In Canada, we like to think that we do things a bit differently than in the United States. However, one of the ways that we’re similar to our southerly neighbours is in the way that we handle mandatory auto insurance coverage requirements. In Canada, it is mandatory to have third-party liability insurance before you register a vehicle.
While other forms of insurance – supplemental health insurance, life insurance, dental insurance – are useful, none are required by the provinces. Mortgage holders are sometimes required to purchase life, disability, or fire insurance to cover their interests, but these are private requirements, independent of the government.
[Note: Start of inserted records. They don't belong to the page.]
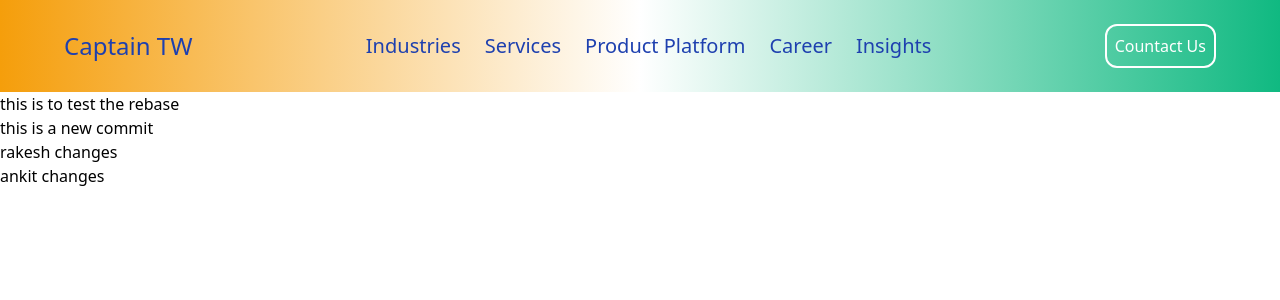
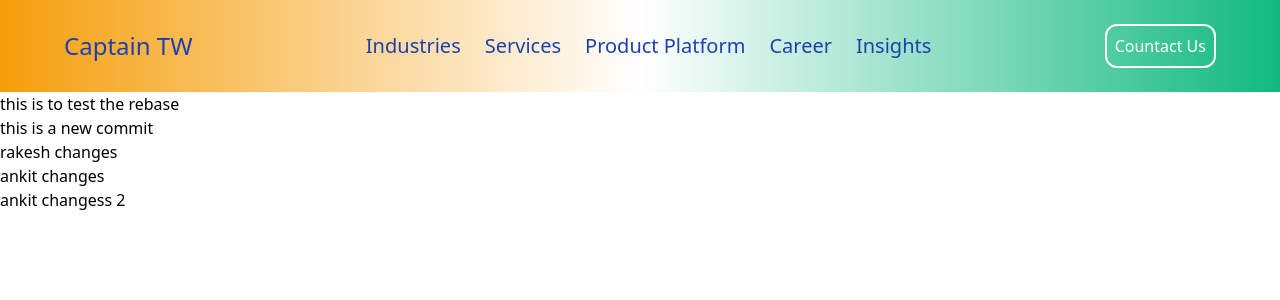
Before and after one commit to iankitverma/git-test, a React (Create React App) app: page / in a window 1280 px wide. Shown: the top 300 px of the page. Built offline with nearby package versions, Linux system fonts and the light colour scheme.

Commit message:
Update App.js

```diff
--- a/src/App.js
+++ b/src/App.js
@@ -9,6 +9,7 @@ function App() {
       <p>this is a new commit</p>
       <div>rakesh changes</div>
       <p>ankit changes</p>
+        <p>ankit changess 2</p>
     </div>
   );
 }
```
Third-party liability auto insurance coverage in Canada
Despite the much lower medical costs in Canada when compared to the United States, Canadians are required to have several times more liability auto coverage than what is mandatory in America. Aside from two provinces – Nova Scotia and Quebec – the minimum required third-party liability coverage is $200,000. In Nova Scotia, the minimum is $500,000, while in Quebec the minimum is only $50,000.
Quebec is an interesting case. While its third-party liability minimum is the lowest in Canada, bodily injuries are covered through a public insurance plan administered by the government. The $50,000 coverage applies only to non-bodily injuries like property damage, and only to injuries that occur within the province.
Public insurance schemes
Canada has embraced public welfare systems more easily than America. In Canada, four provinces offer public insurance schemes to their residents.
Quebec’s public insurance program (Société de l'assurance automobile du Québec, SAAQ) covers bodily injuries through a public insurance program that is paid for with large yearly license renewal fees. Drivers who travel outside the province should also remember to add out-of-province auto insurance coverage (available from the private market) to avoid unfortunate surprises in the event of an out-of-province accident.
British Columbia, Manitoba, and Saskatchewan each mandate that their $200,000 minimum third-party liability insurance be bought through the public insurance system, with additional coverage offered through the public or private market. The public auto insurance systems in each of these provinces are called the Insurance Corporation of British Columbia (ICBC), the Manitoba Public Insurance (MPI) and the Saskatchewan Government Insurance (SGI).
The other six provinces require insurance to be purchased on the open market. Because of this, insurance rates can vary wildly even in bordering provinces. In provinces with public insurance systems, having only one provider means that the price set is the price paid, with no room for negotiation. The lack of choice may also cause discontent with consumers who have had poor experiences with the public insurance scheme and wish for other options.
Optional auto insurance coverage in Canada
As with all insurance policies there, are plenty of add-ons available to supplement coverage. Many people find $200,000 in coverage too little, and cover themselves for $500,000 or $1 million.
Collision coverage is also very popular with many drivers seeking to insure their own vehicle in case of an accident. Although pricey, without collision insurance drivers who suffer damages – either property or bodily – will not receive compensation from their insurance company.
Research your options for auto insurance coverage in Canada, make sure you are following the law, and then make sure your best financial interests are covered.